MATERIAL PROVIDED:
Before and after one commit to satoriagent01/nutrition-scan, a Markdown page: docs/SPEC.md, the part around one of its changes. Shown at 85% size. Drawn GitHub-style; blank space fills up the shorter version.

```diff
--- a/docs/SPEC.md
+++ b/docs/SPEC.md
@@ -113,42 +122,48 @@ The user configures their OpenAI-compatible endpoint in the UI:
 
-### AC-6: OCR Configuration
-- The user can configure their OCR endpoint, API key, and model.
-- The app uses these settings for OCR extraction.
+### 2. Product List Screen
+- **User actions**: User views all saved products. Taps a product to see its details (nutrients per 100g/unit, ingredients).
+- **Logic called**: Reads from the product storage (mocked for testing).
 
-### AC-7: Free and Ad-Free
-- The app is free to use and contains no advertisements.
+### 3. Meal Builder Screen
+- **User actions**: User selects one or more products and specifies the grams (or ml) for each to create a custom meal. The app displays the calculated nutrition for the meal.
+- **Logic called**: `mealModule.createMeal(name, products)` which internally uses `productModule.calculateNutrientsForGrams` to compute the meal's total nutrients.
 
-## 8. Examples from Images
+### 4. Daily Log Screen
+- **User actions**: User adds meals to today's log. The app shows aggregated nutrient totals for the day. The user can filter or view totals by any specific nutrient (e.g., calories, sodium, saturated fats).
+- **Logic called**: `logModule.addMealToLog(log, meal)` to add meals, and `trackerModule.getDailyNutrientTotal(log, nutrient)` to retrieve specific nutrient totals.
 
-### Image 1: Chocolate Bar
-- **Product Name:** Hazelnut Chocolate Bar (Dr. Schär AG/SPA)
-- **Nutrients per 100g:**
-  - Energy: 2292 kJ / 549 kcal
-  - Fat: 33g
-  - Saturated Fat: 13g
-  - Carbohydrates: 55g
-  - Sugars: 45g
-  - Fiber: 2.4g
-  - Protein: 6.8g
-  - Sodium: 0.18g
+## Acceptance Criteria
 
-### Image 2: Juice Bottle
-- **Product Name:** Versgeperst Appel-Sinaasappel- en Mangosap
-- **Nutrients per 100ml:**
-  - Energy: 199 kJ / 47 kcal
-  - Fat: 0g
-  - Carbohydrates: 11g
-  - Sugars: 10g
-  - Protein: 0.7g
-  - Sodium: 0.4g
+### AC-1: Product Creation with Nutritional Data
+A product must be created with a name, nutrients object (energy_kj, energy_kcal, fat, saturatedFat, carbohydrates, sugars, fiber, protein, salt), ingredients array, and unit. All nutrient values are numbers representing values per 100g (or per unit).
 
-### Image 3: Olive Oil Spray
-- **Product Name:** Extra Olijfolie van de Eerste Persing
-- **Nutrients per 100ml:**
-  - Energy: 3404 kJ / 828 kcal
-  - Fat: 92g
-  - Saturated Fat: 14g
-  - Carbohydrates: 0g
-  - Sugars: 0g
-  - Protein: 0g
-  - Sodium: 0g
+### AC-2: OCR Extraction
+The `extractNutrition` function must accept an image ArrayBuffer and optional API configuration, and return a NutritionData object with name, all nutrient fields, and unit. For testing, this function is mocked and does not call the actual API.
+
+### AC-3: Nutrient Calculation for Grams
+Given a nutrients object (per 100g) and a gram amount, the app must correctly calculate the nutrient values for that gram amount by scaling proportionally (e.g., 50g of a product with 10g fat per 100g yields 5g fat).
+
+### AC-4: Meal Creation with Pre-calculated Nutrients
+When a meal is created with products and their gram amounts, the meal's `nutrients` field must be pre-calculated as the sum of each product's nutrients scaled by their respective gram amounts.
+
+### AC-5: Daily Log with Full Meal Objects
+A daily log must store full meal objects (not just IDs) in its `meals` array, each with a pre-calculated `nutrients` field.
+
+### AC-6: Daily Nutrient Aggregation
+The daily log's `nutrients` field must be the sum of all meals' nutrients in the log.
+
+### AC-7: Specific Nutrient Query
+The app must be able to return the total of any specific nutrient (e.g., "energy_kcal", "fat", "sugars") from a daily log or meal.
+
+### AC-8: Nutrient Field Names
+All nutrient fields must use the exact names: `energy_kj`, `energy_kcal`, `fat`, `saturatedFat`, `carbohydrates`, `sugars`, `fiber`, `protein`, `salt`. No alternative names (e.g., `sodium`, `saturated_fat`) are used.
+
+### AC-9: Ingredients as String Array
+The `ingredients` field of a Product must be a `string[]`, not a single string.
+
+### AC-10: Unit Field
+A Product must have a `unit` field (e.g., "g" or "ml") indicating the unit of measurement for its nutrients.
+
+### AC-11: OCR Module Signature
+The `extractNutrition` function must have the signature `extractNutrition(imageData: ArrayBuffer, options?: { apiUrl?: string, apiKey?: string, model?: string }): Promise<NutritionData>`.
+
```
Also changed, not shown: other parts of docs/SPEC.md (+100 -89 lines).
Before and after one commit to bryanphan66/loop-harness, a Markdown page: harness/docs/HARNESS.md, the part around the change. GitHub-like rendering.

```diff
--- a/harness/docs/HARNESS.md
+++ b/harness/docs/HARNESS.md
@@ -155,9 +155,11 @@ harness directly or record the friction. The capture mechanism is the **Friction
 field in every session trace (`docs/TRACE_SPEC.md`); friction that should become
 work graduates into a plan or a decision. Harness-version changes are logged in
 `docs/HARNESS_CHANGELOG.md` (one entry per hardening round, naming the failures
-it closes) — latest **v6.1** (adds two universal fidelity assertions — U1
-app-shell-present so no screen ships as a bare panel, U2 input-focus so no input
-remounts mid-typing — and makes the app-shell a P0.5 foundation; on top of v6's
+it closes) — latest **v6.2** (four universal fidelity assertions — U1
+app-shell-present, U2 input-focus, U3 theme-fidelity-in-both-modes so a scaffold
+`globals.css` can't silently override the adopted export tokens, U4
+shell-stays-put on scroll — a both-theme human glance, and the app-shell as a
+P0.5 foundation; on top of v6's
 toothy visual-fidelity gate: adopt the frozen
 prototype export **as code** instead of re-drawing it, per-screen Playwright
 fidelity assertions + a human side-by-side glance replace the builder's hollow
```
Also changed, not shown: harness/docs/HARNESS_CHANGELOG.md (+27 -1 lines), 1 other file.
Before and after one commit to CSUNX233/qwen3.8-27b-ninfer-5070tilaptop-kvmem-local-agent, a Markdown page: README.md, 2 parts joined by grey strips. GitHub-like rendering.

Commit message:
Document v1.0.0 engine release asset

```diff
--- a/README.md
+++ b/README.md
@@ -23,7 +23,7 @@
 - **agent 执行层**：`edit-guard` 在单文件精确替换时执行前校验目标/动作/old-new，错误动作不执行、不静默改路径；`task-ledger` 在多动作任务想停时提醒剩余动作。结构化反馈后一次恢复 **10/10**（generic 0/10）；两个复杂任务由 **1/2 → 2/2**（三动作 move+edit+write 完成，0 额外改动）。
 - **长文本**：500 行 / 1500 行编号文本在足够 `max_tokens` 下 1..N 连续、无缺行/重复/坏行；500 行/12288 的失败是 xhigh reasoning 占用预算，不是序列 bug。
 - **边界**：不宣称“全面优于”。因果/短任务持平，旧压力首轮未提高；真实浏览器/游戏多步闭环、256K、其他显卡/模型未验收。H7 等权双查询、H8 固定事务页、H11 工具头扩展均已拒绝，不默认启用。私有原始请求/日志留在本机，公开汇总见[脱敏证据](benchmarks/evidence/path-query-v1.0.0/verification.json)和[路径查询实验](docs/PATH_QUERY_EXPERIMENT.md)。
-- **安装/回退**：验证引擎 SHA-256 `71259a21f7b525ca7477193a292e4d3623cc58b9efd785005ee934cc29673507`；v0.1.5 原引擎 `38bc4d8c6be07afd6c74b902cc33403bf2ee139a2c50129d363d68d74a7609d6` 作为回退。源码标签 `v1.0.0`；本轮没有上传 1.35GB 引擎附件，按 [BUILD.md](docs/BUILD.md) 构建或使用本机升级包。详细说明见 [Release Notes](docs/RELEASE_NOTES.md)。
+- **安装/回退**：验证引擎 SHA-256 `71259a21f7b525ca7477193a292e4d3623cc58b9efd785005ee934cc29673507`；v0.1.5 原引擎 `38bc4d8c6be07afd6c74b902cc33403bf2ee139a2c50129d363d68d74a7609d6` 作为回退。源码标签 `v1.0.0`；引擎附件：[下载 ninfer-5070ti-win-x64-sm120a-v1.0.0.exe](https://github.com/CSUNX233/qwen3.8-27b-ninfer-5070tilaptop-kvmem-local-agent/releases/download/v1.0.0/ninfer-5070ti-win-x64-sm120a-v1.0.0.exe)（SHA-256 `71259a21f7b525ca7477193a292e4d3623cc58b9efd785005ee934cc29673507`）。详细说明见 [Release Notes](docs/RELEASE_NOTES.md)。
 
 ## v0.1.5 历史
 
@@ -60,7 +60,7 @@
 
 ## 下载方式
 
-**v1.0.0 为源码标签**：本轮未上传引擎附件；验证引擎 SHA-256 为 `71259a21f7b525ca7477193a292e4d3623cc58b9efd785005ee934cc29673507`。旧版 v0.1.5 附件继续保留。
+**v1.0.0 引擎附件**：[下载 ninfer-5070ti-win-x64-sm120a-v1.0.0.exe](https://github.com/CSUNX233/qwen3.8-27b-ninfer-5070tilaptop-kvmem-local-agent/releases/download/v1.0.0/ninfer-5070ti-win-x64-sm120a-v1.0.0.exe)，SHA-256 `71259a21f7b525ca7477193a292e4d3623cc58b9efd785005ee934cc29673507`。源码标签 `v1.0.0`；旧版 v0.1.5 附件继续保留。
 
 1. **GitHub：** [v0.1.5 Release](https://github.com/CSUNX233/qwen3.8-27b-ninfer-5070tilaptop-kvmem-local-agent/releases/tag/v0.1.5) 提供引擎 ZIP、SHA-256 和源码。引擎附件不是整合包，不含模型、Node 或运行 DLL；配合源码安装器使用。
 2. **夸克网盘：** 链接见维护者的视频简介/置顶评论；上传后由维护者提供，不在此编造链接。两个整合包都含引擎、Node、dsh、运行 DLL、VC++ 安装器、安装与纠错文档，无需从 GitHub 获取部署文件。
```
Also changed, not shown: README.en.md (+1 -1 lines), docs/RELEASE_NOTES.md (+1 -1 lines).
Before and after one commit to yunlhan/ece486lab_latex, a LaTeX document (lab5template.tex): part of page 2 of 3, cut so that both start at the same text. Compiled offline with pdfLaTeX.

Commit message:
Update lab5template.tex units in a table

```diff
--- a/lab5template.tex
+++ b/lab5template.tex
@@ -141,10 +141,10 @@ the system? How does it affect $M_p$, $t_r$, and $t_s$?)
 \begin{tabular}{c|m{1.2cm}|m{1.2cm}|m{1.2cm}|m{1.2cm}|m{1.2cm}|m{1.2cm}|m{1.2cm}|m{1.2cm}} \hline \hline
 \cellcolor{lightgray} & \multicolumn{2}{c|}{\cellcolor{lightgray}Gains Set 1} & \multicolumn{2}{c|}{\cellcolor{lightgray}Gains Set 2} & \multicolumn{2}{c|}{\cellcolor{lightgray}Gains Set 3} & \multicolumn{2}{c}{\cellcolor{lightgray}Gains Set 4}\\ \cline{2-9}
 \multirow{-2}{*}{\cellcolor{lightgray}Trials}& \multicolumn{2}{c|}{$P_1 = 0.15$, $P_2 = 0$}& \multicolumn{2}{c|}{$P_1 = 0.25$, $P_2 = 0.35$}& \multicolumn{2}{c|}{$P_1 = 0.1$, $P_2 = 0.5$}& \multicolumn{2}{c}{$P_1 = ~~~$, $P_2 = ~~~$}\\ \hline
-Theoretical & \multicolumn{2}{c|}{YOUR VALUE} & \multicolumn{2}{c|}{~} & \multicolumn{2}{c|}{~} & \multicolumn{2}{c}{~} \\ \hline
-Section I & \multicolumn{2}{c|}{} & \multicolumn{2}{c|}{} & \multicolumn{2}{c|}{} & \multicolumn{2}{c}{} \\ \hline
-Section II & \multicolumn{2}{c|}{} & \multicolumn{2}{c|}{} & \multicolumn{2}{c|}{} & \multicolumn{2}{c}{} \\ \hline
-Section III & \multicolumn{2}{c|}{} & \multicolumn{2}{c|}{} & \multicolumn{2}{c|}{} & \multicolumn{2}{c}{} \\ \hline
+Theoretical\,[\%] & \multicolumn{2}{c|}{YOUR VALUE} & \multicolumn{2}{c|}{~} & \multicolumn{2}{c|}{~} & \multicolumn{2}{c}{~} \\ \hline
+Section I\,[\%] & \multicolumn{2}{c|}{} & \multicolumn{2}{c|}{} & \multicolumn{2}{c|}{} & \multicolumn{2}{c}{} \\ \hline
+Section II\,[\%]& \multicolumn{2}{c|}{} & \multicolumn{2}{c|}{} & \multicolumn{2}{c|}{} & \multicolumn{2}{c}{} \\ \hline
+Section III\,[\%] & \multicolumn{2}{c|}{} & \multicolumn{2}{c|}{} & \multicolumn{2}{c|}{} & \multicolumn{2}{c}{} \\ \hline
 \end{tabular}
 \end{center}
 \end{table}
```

REQUIRED ACTION:
Which lines of the records above hold the word "with"? Copy each one out.

YOUR SOLUTION:
+### AC-1: Product Creation with Nutritional Data
+A product must be created with a name, nutrients object (energy_kj, energy_kcal, fat, saturatedFat, carbohydrates, sugars, fiber, protein, salt), ingredients array, and unit. All nutrient values are numbers representing values per 100g (or per unit).
+The `extractNutrition` function must accept an image ArrayBuffer and optional API configuration, and return a NutritionData object with name, all nutrient fields, and unit. For testing, this function is mocked and does not call the actual API.
+Given a nutrients object (per 100g) and a gram amount, the app must correctly calculate the nutrient values for that gram amount by scaling proportionally (e.g., 50g of a product with 10g fat per 100g yields 5g fat).
+### AC-4: Meal Creation with Pre-calculated Nutrients
+When a meal is created with products and their gram amounts, the meal's `nutrients` field must be pre-calculated as the sum of each product's nutrients scaled by their respective gram amounts.
+### AC-5: Daily Log with Full Meal Objects
+A daily log must store full meal objects (not just IDs) in its `meals` array, each with a pre-calculated `nutrients` field.
Before and after one commit to yunlhan/ece486lab_latex, a LaTeX document (lab5template.tex): part of page 2 of 3, cut so that both start at the same text. Compiled offline with pdfLaTeX.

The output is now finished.